▶ **Provided records**
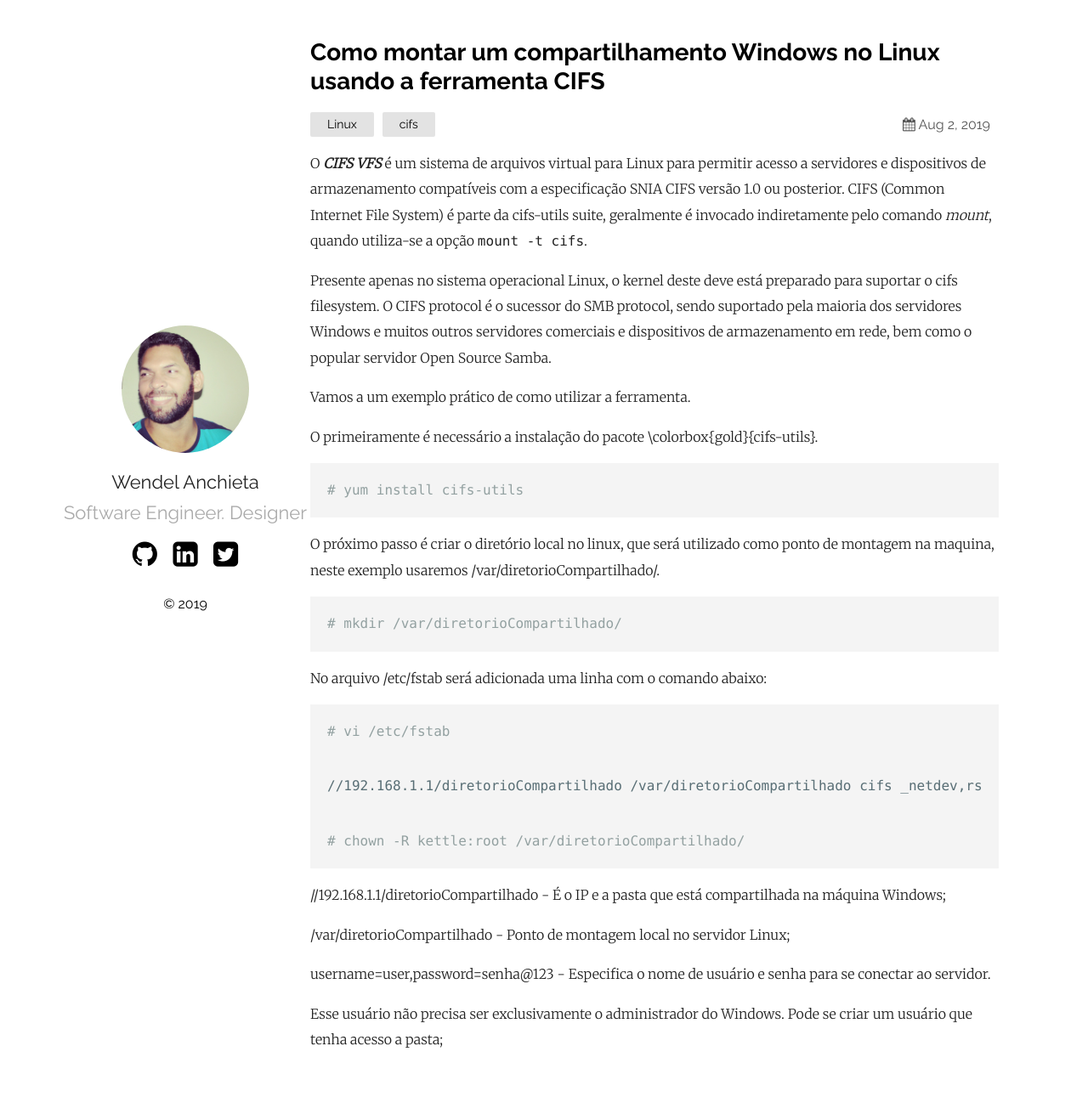
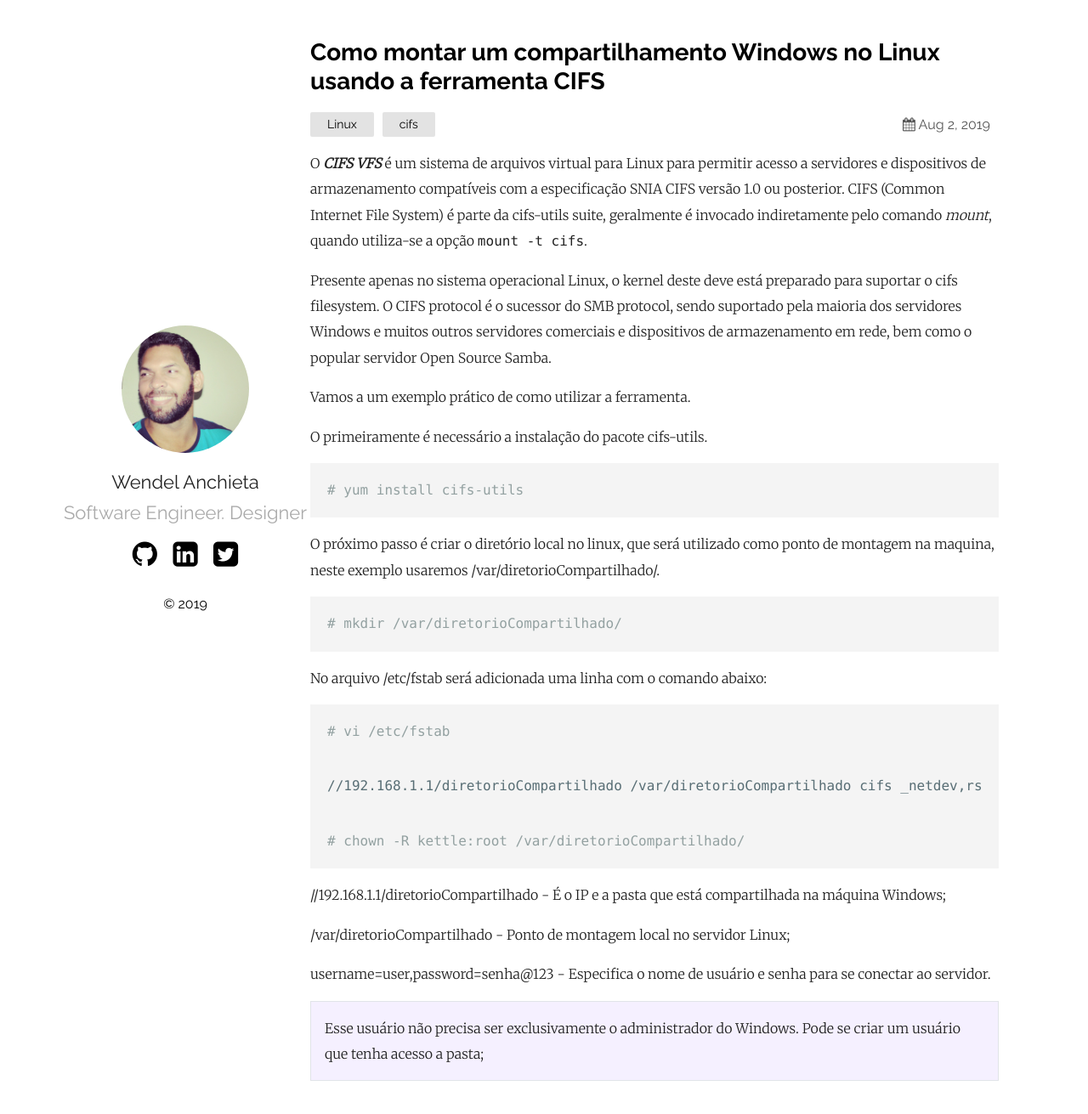
Before and after one commit to wendelanchieta/wendelanchieta.github.io, a Jekyll site: the page built from _posts/2019-08-02-compartilhamento -Linux-cifs.markdown, in a window 1280 px wide and 1317 px high. Shown: the top 1311 px of the window at 85% size. Built offline with Jekyll 4.4.1, drawn with Linux system fonts in a browser that asks for light colours.

Commit message:
Update 2019-08-02-compartilhamento -Linux-cifs.markdown

````diff
--- a/_posts/2019-08-02-compartilhamento -Linux-cifs.markdown
+++ b/_posts/2019-08-02-compartilhamento -Linux-cifs.markdown
@@ -12,7 +12,7 @@ Presente apenas no sistema operacional Linux, o kernel deste deve está preparad
 
 Vamos a um exemplo prático de como utilizar a ferramenta.
 
-O primeiramente é necessário a instalação do pacote \colorbox{gold}{cifs-utils}.
+O primeiramente é necessário a instalação do pacote cifs-utils.
 ```bash
 # yum install cifs-utils
 ```
@@ -36,4 +36,6 @@ No arquivo /etc/fstab será adicionada uma linha com o comando abaixo:
 
 username=user,password=senha@123 - Especifica o nome de usuário e senha para se conectar ao servidor.
 
- Esse usuário não precisa ser exclusivamente o administrador do Windows. Pode se criar um usuário que tenha acesso a pasta;
+<div style="background-color: #f5f0ff; border: 1px #e1e4e8 solid;padding: 16px;">
+Esse usuário não precisa ser exclusivamente o administrador do Windows. Pode se criar um usuário que tenha acesso a pasta;
+<div>
````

▶ **Task details**
What you output should match the records line for line, minus the pictures.

▶ **Task response**
Before and after one commit to wendelanchieta/wendelanchieta.github.io, a Jekyll site: the page built from _posts/2019-08-02-compartilhamento -Linux-cifs.markdown, in a window 1280 px wide and 1317 px high. Shown: the top 1311 px of the window at 85% size. Built offline with Jekyll 4.4.1, drawn with Linux system fonts in a browser that asks for light colours.

Commit message:
Update 2019-08-02-compartilhamento -Linux-cifs.markdown

````diff
--- a/_posts/2019-08-02-compartilhamento -Linux-cifs.markdown
+++ b/_posts/2019-08-02-compartilhamento -Linux-cifs.markdown
@@ -12,7 +12,7 @@ Presente apenas no sistema operacional Linux, o kernel deste deve está preparad
 
 Vamos a um exemplo prático de como utilizar a ferramenta.
 
-O primeiramente é necessário a instalação do pacote \colorbox{gold}{cifs-utils}.
+O primeiramente é necessário a instalação do pacote cifs-utils.
 ```bash
 # yum install cifs-utils
 ```
@@ -36,4 +36,6 @@ No arquivo /etc/fstab será adicionada uma linha com o comando abaixo:
 
 username=user,password=senha@123 - Especifica o nome de usuário e senha para se conectar ao servidor.
 
- Esse usuário não precisa ser exclusivamente o administrador do Windows. Pode se criar um usuário que tenha acesso a pasta;
+<div style="background-color: #f5f0ff; border: 1px #e1e4e8 solid;padding: 16px;">
+Esse usuário não precisa ser exclusivamente o administrador do Windows. Pode se criar um usuário que tenha acesso a pasta;
+<div>
````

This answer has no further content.